(Data listing Opens)

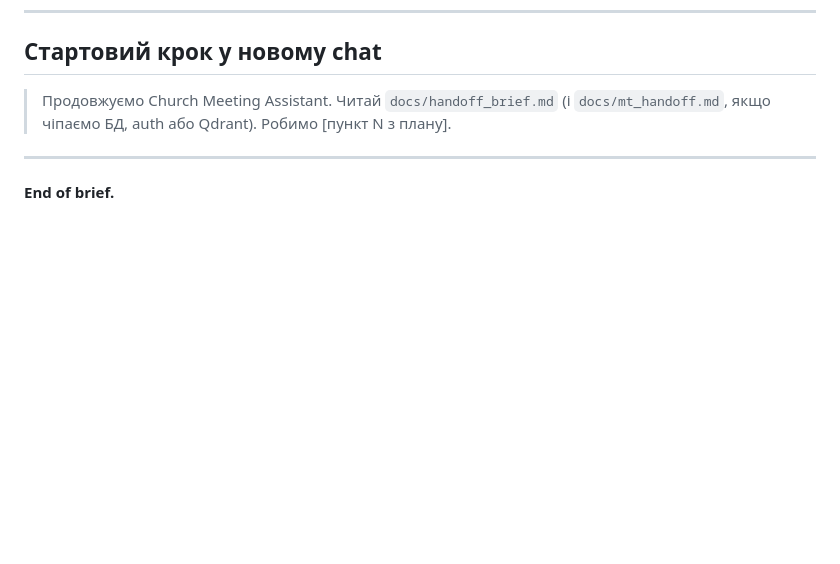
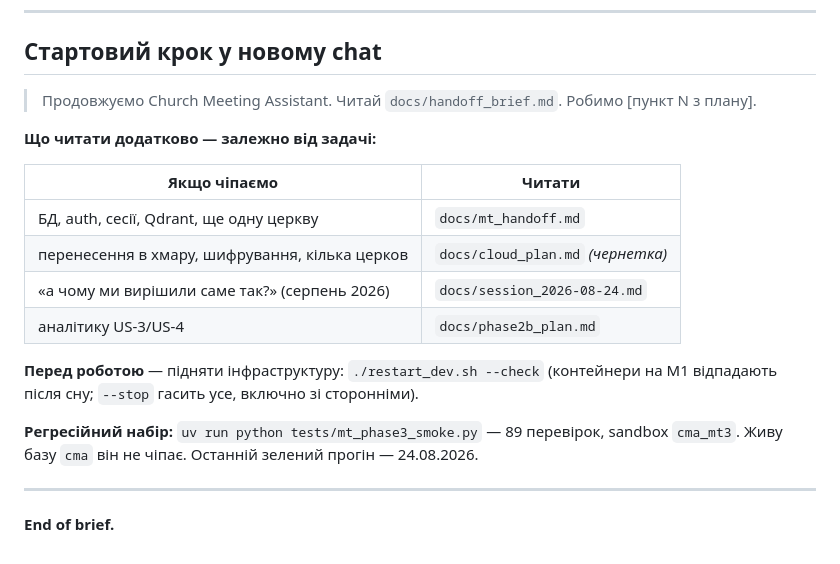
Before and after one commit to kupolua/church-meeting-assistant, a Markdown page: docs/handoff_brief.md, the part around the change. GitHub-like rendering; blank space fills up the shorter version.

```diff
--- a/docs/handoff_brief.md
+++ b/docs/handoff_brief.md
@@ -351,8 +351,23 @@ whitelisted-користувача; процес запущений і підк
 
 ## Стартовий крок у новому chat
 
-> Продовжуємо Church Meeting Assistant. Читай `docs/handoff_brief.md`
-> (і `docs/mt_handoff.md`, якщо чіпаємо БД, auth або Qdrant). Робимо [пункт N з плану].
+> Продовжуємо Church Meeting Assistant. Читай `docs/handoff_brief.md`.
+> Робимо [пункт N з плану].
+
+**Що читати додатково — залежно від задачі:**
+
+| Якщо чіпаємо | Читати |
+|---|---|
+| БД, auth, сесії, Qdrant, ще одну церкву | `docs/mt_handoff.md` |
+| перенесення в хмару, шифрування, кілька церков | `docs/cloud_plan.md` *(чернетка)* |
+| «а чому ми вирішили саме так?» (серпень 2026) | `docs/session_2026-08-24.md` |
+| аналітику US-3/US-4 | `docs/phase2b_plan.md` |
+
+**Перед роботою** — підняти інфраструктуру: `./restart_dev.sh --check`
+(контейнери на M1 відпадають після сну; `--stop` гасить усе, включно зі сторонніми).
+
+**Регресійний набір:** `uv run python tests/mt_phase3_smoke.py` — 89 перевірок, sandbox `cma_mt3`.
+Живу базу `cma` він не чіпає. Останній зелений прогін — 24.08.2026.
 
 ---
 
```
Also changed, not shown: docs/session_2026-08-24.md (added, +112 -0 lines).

(Data listing Closes)
(Data listing Opens)

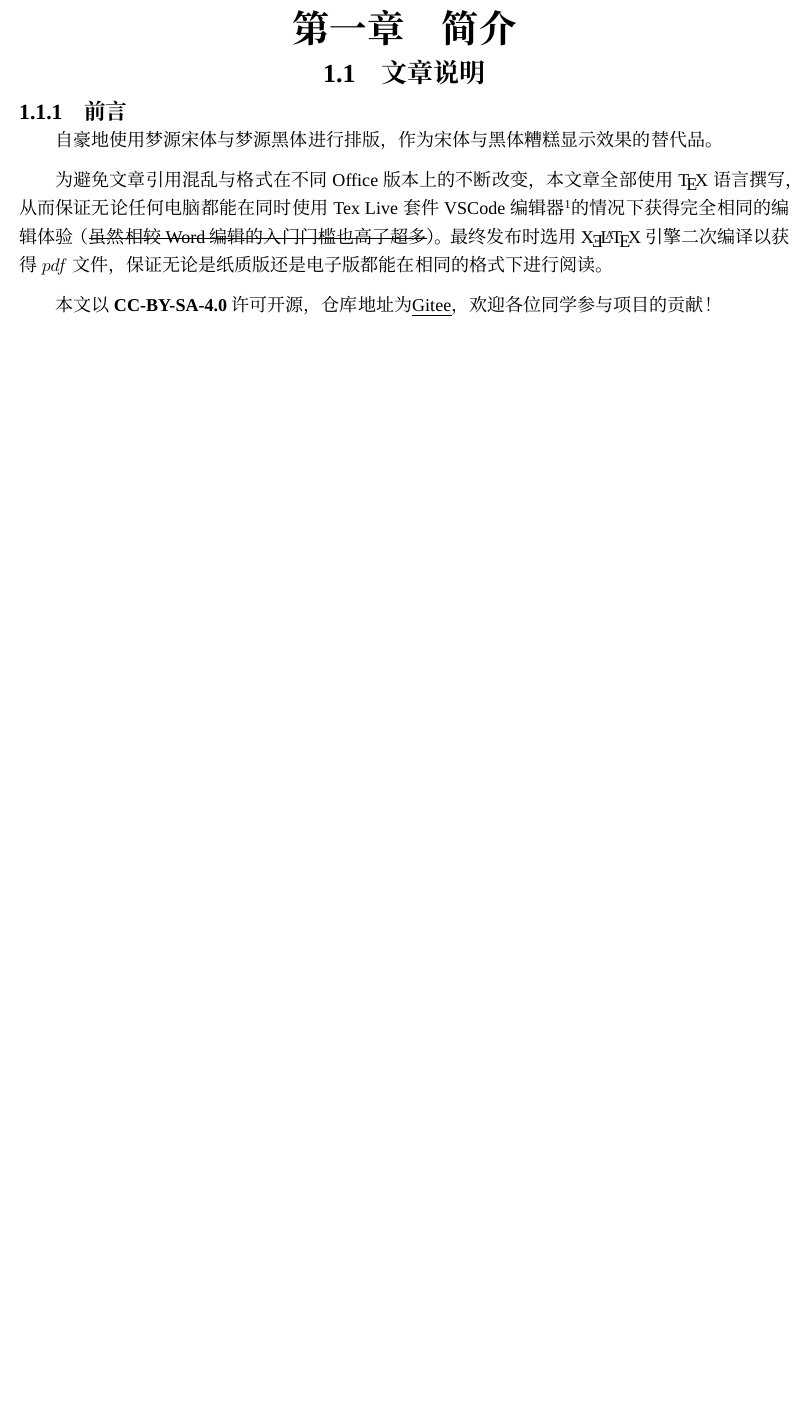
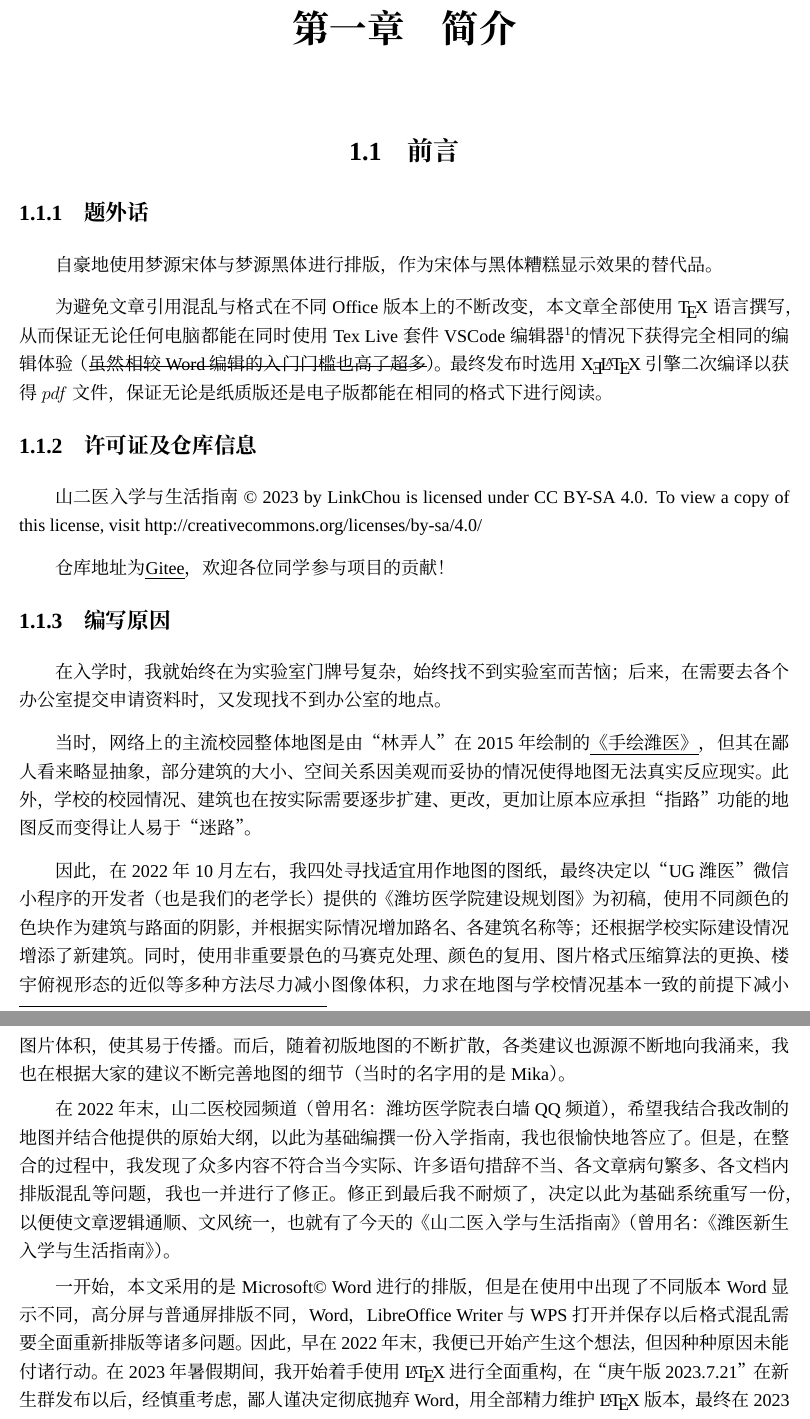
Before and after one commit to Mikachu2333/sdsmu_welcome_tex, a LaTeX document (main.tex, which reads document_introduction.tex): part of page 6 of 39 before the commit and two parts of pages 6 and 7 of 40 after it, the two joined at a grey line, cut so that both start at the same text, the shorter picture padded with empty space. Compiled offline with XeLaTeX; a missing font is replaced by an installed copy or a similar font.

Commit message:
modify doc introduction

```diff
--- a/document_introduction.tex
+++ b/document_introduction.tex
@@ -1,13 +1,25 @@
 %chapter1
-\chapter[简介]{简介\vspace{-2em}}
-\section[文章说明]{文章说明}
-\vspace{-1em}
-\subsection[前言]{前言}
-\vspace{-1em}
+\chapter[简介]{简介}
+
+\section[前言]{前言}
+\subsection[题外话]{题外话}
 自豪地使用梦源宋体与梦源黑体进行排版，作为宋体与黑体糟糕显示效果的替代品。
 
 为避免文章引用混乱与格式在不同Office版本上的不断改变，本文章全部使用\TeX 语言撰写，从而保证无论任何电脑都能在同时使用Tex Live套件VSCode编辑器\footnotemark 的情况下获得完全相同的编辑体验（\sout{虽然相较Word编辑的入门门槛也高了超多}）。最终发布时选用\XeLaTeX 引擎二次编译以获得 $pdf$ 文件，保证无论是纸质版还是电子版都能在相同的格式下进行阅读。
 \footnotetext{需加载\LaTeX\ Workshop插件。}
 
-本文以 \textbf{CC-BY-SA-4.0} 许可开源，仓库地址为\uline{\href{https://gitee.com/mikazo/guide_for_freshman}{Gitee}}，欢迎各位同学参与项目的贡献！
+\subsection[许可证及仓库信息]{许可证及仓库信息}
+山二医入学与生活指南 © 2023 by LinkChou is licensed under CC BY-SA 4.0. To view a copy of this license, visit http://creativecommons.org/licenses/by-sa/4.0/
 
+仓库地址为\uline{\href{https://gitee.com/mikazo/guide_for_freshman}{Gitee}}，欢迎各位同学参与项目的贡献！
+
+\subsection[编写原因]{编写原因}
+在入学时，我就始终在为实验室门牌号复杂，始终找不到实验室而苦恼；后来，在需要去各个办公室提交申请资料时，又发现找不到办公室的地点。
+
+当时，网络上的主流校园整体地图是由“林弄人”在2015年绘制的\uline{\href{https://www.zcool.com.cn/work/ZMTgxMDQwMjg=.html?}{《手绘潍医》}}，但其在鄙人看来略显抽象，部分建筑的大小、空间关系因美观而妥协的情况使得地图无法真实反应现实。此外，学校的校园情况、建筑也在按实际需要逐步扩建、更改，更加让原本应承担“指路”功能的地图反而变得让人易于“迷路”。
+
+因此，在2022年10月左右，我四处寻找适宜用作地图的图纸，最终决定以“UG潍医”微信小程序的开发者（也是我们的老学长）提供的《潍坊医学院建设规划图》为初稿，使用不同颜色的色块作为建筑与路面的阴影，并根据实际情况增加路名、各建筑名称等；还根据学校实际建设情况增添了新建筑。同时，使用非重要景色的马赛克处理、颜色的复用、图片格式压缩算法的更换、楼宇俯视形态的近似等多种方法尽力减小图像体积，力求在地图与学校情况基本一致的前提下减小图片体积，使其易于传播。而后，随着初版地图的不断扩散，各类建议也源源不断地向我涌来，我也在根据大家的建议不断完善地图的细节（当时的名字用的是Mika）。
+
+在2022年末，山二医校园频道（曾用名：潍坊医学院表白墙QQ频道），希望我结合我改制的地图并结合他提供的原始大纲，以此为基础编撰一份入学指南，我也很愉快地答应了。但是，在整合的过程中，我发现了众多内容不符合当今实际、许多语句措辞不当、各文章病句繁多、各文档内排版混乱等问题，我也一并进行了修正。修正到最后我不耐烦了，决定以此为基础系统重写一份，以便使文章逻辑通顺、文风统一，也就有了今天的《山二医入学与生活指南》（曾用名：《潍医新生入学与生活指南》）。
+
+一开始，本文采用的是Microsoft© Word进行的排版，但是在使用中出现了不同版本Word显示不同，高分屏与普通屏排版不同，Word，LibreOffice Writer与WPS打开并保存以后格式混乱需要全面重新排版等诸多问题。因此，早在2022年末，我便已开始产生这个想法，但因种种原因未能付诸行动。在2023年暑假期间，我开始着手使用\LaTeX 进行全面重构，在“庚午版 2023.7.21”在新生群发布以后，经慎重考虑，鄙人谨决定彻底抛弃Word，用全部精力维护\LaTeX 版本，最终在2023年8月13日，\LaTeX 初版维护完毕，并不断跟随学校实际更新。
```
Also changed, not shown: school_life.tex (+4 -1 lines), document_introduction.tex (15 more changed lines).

(Data listing Closes)
(Data listing Opens)

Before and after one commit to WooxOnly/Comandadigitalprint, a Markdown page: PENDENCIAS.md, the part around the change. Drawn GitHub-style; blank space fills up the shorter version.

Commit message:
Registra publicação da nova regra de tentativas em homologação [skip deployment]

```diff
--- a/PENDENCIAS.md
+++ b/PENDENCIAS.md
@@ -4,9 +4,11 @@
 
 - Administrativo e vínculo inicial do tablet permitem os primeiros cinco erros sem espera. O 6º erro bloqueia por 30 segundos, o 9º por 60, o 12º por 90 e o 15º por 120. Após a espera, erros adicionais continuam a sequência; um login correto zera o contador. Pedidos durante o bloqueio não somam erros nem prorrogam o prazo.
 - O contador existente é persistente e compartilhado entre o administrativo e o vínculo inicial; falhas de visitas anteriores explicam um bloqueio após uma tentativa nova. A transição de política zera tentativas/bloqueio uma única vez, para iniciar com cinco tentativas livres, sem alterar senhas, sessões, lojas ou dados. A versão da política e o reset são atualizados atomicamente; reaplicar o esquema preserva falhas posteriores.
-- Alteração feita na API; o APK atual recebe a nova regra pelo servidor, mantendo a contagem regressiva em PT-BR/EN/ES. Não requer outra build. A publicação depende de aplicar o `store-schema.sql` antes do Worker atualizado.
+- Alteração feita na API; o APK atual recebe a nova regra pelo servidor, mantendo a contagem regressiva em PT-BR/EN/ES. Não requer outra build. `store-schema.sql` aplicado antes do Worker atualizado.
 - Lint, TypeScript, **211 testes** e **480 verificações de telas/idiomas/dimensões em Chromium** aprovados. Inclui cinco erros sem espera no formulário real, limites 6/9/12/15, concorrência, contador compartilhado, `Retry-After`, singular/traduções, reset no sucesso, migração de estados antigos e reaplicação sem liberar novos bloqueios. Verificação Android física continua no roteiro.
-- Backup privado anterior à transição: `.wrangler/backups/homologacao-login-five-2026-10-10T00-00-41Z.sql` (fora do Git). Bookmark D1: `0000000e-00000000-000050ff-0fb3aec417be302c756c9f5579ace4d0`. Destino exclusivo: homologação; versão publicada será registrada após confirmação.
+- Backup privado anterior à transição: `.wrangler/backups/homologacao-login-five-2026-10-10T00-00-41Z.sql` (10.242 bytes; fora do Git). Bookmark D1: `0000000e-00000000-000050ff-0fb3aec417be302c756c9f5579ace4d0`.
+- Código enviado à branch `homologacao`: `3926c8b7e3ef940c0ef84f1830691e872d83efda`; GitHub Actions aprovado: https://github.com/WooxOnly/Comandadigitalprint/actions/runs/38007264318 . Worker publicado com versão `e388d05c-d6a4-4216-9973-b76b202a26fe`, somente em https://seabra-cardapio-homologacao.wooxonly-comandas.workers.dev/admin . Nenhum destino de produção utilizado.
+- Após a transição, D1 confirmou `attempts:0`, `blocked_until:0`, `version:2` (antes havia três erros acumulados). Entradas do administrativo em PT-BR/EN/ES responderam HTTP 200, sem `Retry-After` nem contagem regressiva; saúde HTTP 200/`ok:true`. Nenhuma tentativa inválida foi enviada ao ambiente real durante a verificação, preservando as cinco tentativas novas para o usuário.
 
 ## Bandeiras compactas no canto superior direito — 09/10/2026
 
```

(Data listing Closes)

• Work order
What is needed is a copy of every line above in which "https" appears.

• Reply to the exercise
-本文以 \textbf{CC-BY-SA-4.0} 许可开源，仓库地址为\uline{\href{https://gitee.com/mikazo/guide_for_freshman}{Gitee}}，欢迎各位同学参与项目的贡献！
+仓库地址为\uline{\href{https://gitee.com/mikazo/guide_for_freshman}{Gitee}}，欢迎各位同学参与项目的贡献！
+当时，网络上的主流校园整体地图是由“林弄人”在2015年绘制的\uline{\href{https://www.zcool.com.cn/work/ZMTgxMDQwMjg=.html?}{《手绘潍医》}}，但其在鄙人看来略显抽象，部分建筑的大小、空间关系因美观而妥协的情况使得地图无法真实反应现实。此外，学校的校园情况、建筑也在按实际需要逐步扩建、更改，更加让原本应承担“指路”功能的地图反而变得让人易于“迷路”。
+- Código enviado à branch `homologacao`: `3926c8b7e3ef940c0ef84f1830691e872d83efda`; GitHub Actions aprovado: https://github.com/WooxOnly/Comandadigitalprint/actions/runs/38007264318 . Worker publicado com versão `e388d05c-d6a4-4216-9973-b76b202a26fe`, somente em https://seabra-cardapio-homologacao.wooxonly-comandas.workers.dev/admin . Nenhum destino de produção utilizado.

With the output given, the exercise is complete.